Anti-Semitic actions speak louder than hateful words

In the same week that Pope John Paul II proclaimed that anti-Semitism is a sin never again to be tolerated, campaigners for Vladimir Putin darkly announced on Russian TV that one of his main opponents for the presidency was supported by Jews and should therefore be shunned.

But the culture of anti-Semitism is not easily reduced or created by such proclamations.

Czarist Russia was the birthplace of the infamous "Protocols of the Elders of Zion" because the minions of the czar knew that the Russian culture of anti-Semitism would be politically helpful.

When Lenin came into power, he proclaimed that anti-Semitism was never again to be tolerated. But in later years, when Stalin smelled trouble for himself, he loosed a vicious reign of terror against Jews in the Soviet Union.

Stalin knew that the Russian culture of anti-Semitism was still alive and well, and so do Putin's people. Obviously, the TV ad didn't hurt Putin. He won the election a few days later and became Russia's new president.

In contrast, it would be unthinkable and politically suicidal for the presidential campaigns of Al Gore or George W. Bush to warn that the other one is supported by Jews and therefore should be shunned. However, that is not because Americans are genetically superior or because they come from countries in which the culture of anti-Semitism was weak.

Remember that the largest ancestral group in America came from Germany and that an anti-Semitic culture was imported from all the countries of Europe.

When the English and Scotts-Irish first came to America, for example, they brought one of their popular ballads and sang it up and down the Atlantic Coast. "The Ballad of St. Hugh" is about a Christian boy killed by Jews for ritual purposes, featuring such lyrical lines as "The Jewess laid him on a dressing table and sticked him like a swine."

However, the nature of the American society gradually eroded the culture of anti-Semitism, especially over the last 50 years, while it continued to flourish in Russia.

Proclamations alone did not primarily cause that erosion. Russia had such proclamations, including Lenin's. But in a quiltwork and democratic America, behavior changed. The society came to insist on equal rights and opportunities for everyone. Then, integration took place and negative feelings faded.

Of course, words are not unimportant. But too much should not be expected of words in the short term unless they are connected to actions.

If Pope Pius XII had ordered his priests to lead public protests against Nazi actions or to organize assistance for Jews, for instance, it might well have made some difference during World War II.

And while it is admirable — and good for the soul of the Catholic Church — that Pope John Paul II has fervently declared anti-Semitism a sin, that does not mean his words will be quickly accepted by all Catholics.

He has also declared birth control a sin, but most American Catholics practice it. Still, it has been documented that most American Catholics already avoid anti-Semitism, in the voting booth and elsewhere, because they have been affected by the nature of the American society.

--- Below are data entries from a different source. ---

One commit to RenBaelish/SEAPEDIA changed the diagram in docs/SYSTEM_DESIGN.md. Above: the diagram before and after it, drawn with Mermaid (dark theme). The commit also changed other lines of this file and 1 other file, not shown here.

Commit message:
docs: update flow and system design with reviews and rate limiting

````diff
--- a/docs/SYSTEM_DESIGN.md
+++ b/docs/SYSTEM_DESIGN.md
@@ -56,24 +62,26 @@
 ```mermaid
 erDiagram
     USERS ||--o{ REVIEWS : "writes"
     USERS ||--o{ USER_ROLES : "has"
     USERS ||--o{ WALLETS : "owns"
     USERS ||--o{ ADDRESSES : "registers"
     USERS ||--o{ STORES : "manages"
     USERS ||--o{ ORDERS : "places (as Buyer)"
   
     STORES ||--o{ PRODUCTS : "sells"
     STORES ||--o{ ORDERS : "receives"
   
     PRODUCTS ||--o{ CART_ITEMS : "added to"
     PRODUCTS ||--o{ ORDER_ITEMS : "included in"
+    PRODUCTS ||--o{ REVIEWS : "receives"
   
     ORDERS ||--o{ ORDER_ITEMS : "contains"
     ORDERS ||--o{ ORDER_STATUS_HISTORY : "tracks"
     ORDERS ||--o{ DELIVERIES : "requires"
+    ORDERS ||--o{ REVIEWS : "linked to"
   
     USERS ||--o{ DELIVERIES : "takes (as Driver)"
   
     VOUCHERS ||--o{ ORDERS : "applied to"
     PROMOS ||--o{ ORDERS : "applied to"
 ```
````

By the same token, if Putin should now condemn anti-Semitism, that will not by itself seriously affect the Russian culture of bigotry, any more than did Lenin's proclamation. The fate of Russian Jews depends more on whether he moves to generally democratize Russian society.

Of course, American Jews should insist that our government speak and act decisively against anti-Semitic expressions in Russia, as we have done in the past. But American Jews should also actively explore and support any role that our government can play in the real democratization of Russia. And while attacking any expressions of anti-Semitism, we should not lose our vigilance about further strengthening our own democratic society.

While we can be grateful for kind words, have we not at long last learned where our self-interest lies?